Count all lines holding "secondary" in the data below and say the number, nothing more.
PROVIDED INFORMATION section start
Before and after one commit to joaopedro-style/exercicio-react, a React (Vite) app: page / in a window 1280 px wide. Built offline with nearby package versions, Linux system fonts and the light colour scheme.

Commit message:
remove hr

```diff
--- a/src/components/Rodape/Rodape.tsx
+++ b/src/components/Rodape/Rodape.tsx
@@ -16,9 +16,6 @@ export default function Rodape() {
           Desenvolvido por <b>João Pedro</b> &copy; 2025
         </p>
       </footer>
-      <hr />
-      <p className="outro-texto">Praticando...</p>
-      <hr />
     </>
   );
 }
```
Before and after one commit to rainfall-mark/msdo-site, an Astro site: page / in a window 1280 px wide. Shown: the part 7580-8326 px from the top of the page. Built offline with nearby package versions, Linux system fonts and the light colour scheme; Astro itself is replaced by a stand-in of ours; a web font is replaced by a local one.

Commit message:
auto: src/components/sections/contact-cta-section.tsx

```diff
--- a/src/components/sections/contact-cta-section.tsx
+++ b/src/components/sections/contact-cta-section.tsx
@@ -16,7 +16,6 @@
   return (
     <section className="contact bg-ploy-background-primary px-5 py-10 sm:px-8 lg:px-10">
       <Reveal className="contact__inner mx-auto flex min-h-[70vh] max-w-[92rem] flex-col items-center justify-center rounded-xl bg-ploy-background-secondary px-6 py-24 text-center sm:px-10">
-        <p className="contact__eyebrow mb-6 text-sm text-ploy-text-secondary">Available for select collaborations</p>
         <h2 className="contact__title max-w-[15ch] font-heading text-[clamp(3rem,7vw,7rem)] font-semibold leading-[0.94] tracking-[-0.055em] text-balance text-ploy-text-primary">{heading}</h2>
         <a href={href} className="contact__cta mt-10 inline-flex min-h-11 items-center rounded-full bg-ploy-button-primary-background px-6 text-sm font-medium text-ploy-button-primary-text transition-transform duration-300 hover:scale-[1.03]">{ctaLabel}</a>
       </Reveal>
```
PROVIDED INFORMATION section end
▶ TASK RESPONSE
2